Task brief
Filter the entries below down to the lines that hold "width".

********

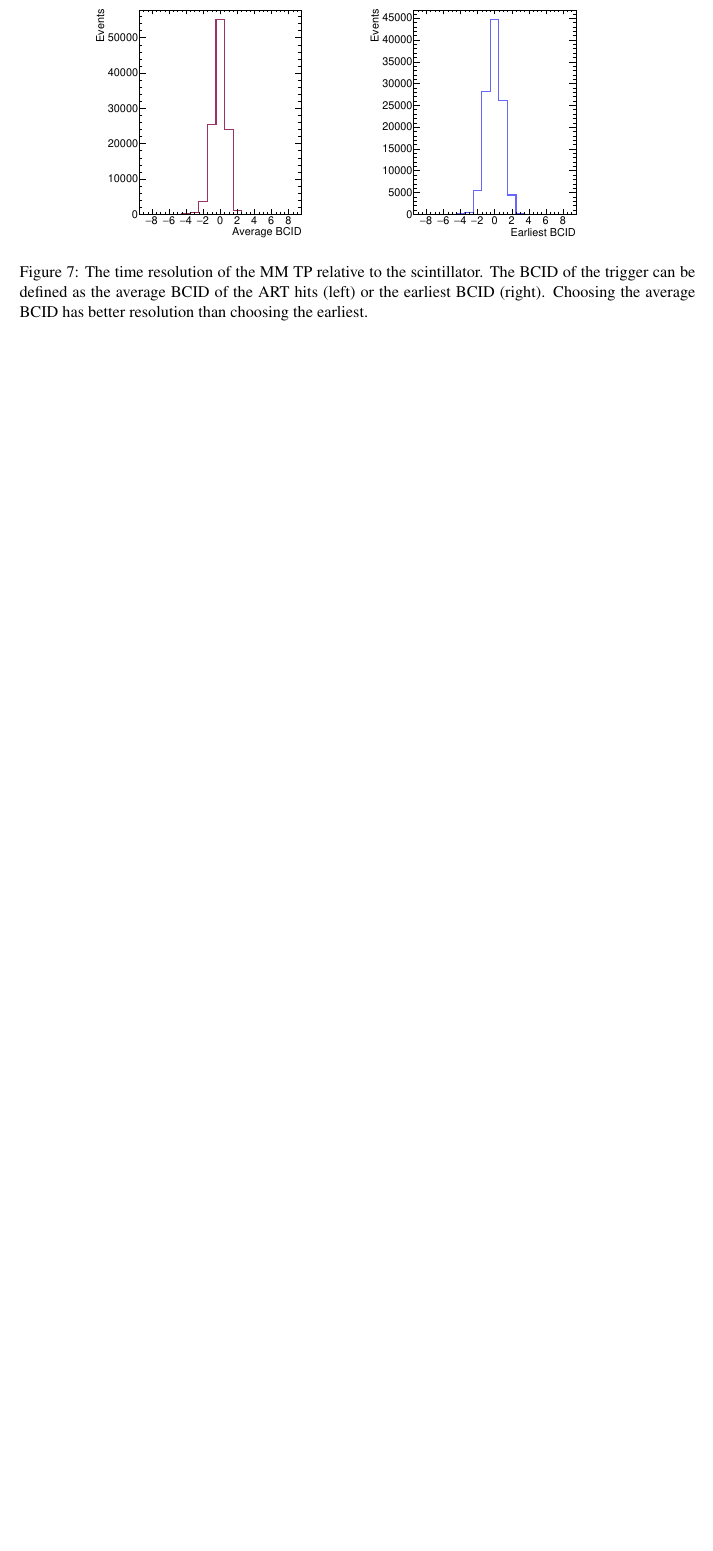
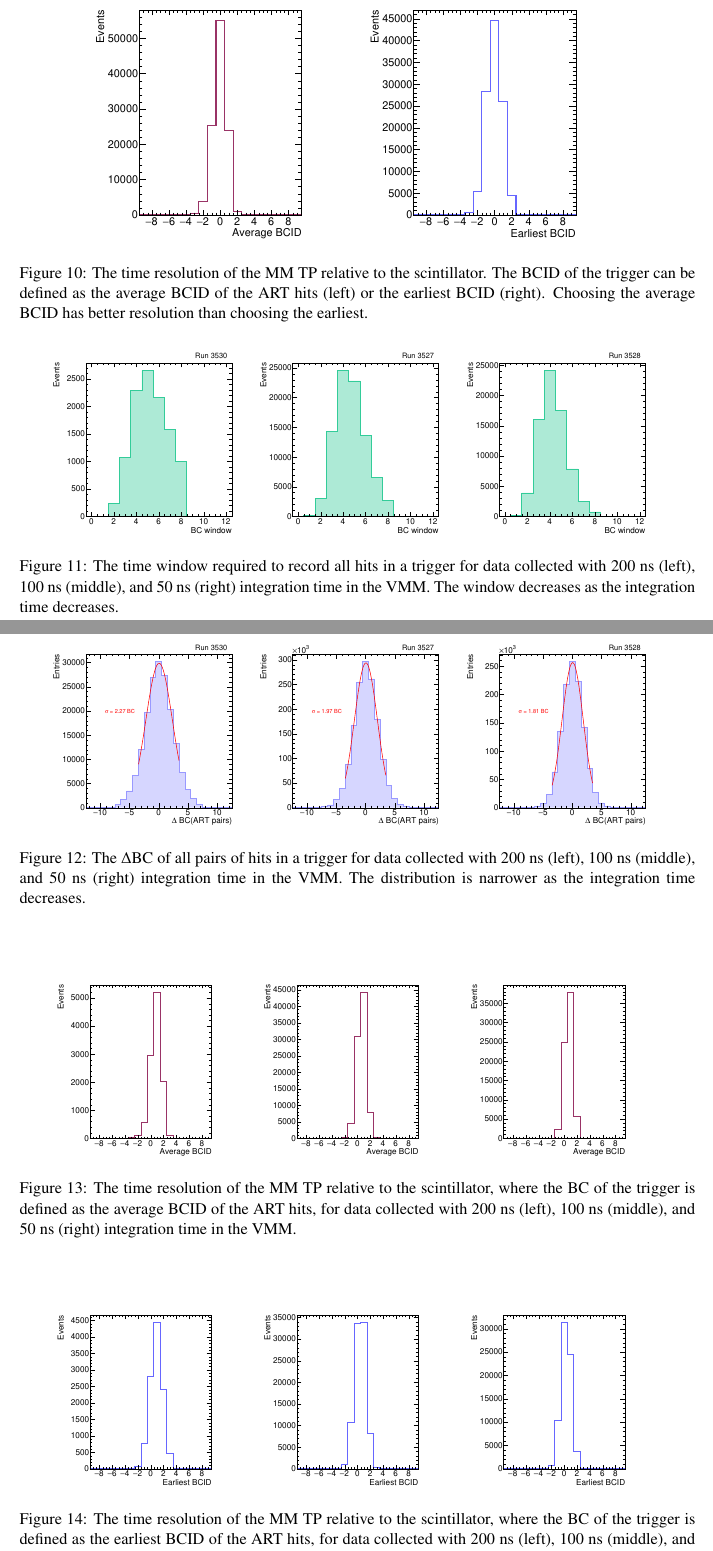
Before and after one commit to alexandertuna/tpnote_2017, a LaTeX document (tpnote_2017.tex, which reads tex/performance.tex): part of page 11 of 11 before the commit and two parts of pages 12 and 13 of 13 after it, the two joined at a grey line, cut so that both start at the same text, the shorter picture padded with empty space. Compiled offline with pdfLaTeX.

Commit message:
more figs more gifs

```diff
--- a/tex/performance.tex
+++ b/tex/performance.tex
@@ -68,3 +97,47 @@ The MMTP performs admirably.
 
 \subsection{Integration time}
 \label{sec:perf-integ}
+
+\begin{figure}[!htpb]
+  \begin{center}
+    \includegraphics[width=0.3\textwidth]{figures/gbtanalysis3530/artwin_lin.pdf}
+    \includegraphics[width=0.3\textwidth]{figures/gbtanalysis3527/artwin_lin.pdf}
+    \includegraphics[width=0.3\textwidth]{figures/gbtanalysis3528/artwin_lin.pdf}
+  \end{center}
+  \vspace{-10pt}
+  \caption{The time window required to record all hits in a trigger for data collected with 200 ns (left), 100 ns (middle), and 50 ns (right) integration time in the VMM. The window decreases as the integration time decreases.}
+  \label{fig:integ_window}
+\end{figure}
+
+\begin{figure}[!htpb]
+  \begin{center}
+    \includegraphics[width=0.3\textwidth]{figures/gbtanalysis3530/artrpairs_lin.pdf}
+    \includegraphics[width=0.3\textwidth]{figures/gbtanalysis3527/artrpairs_lin.pdf}
+    \includegraphics[width=0.3\textwidth]{figures/gbtanalysis3528/artrpairs_lin.pdf}
+  \end{center}
+  \vspace{-10pt}
+  \caption{The $\Delta\text{BC}$ of all pairs of hits in a trigger for data collected with 200 ns (left), 100 ns (middle), and 50 ns (right) integration time in the VMM. The distribution is narrower as the integration time decreases.}
+  \label{fig:integ_pairs}
+\end{figure}
+
+\begin{figure}[!htpb]
+  \begin{center}
+    \includegraphics[width=0.3\textwidth]{figures/gbtanalysis3530/avg_BCID.pdf}
+    \includegraphics[width=0.3\textwidth]{figures/gbtanalysis3527/avg_BCID.pdf}
+    \includegraphics[width=0.3\textwidth]{figures/gbtanalysis3528/avg_BCID.pdf}
+  \end{center}
+  \vspace{-10pt}
+  \caption{The time resolution of the MM TP relative to the scintillator, where the BC of the trigger is defined as the average BCID of the ART hits, for data collected with 200 ns (left), 100 ns (middle), and 50 ns (right) integration time in the VMM.}
+  \label{fig:integ_avg_bc}
+\end{figure}
+
+\begin{figure}[!htpb]
+  \begin{center}
+    \includegraphics[width=0.3\textwidth]{figures/gbtanalysis3530/earliest_BCID.pdf}
+    \includegraphics[width=0.3\textwidth]{figures/gbtanalysis3527/earliest_BCID.pdf}
+    \includegraphics[width=0.3\textwidth]{figures/gbtanalysis3528/earliest_BCID.pdf}
+  \end{center}
+  \vspace{-10pt}
+  \caption{The time resolution of the MM TP relative to the scintillator, where the BC of the trigger is defined as the earliest BCID of the ART hits, for data collected with 200 ns (left), 100 ns (middle), and 50 ns (right) integration time in the VMM.}
+  \label{fig:integ_avg_earliest}
+\end{figure}
```
Also changed, not shown: figures/tuna_analysis/trigger_hits_vs_event.pdf (added), figures/tuna_analysis/trigger_nart.pdf (added), tex/performance.tex (37 more changed lines).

********

Expected answer
+    \includegraphics[width=0.3\textwidth]{figures/gbtanalysis3530/artwin_lin.pdf}
+    \includegraphics[width=0.3\textwidth]{figures/gbtanalysis3527/artwin_lin.pdf}
+    \includegraphics[width=0.3\textwidth]{figures/gbtanalysis3528/artwin_lin.pdf}
+    \includegraphics[width=0.3\textwidth]{figures/gbtanalysis3530/artrpairs_lin.pdf}
+    \includegraphics[width=0.3\textwidth]{figures/gbtanalysis3527/artrpairs_lin.pdf}
+    \includegraphics[width=0.3\textwidth]{figures/gbtanalysis3528/artrpairs_lin.pdf}
+    \includegraphics[width=0.3\textwidth]{figures/gbtanalysis3530/avg_BCID.pdf}
+    \includegraphics[width=0.3\textwidth]{figures/gbtanalysis3527/avg_BCID.pdf}
+    \includegraphics[width=0.3\textwidth]{figures/gbtanalysis3528/avg_BCID.pdf}
+    \includegraphics[width=0.3\textwidth]{figures/gbtanalysis3530/earliest_BCID.pdf}
+    \includegraphics[width=0.3\textwidth]{figures/gbtanalysis3527/earliest_BCID.pdf}
+    \includegraphics[width=0.3\textwidth]{figures/gbtanalysis3528/earliest_BCID.pdf}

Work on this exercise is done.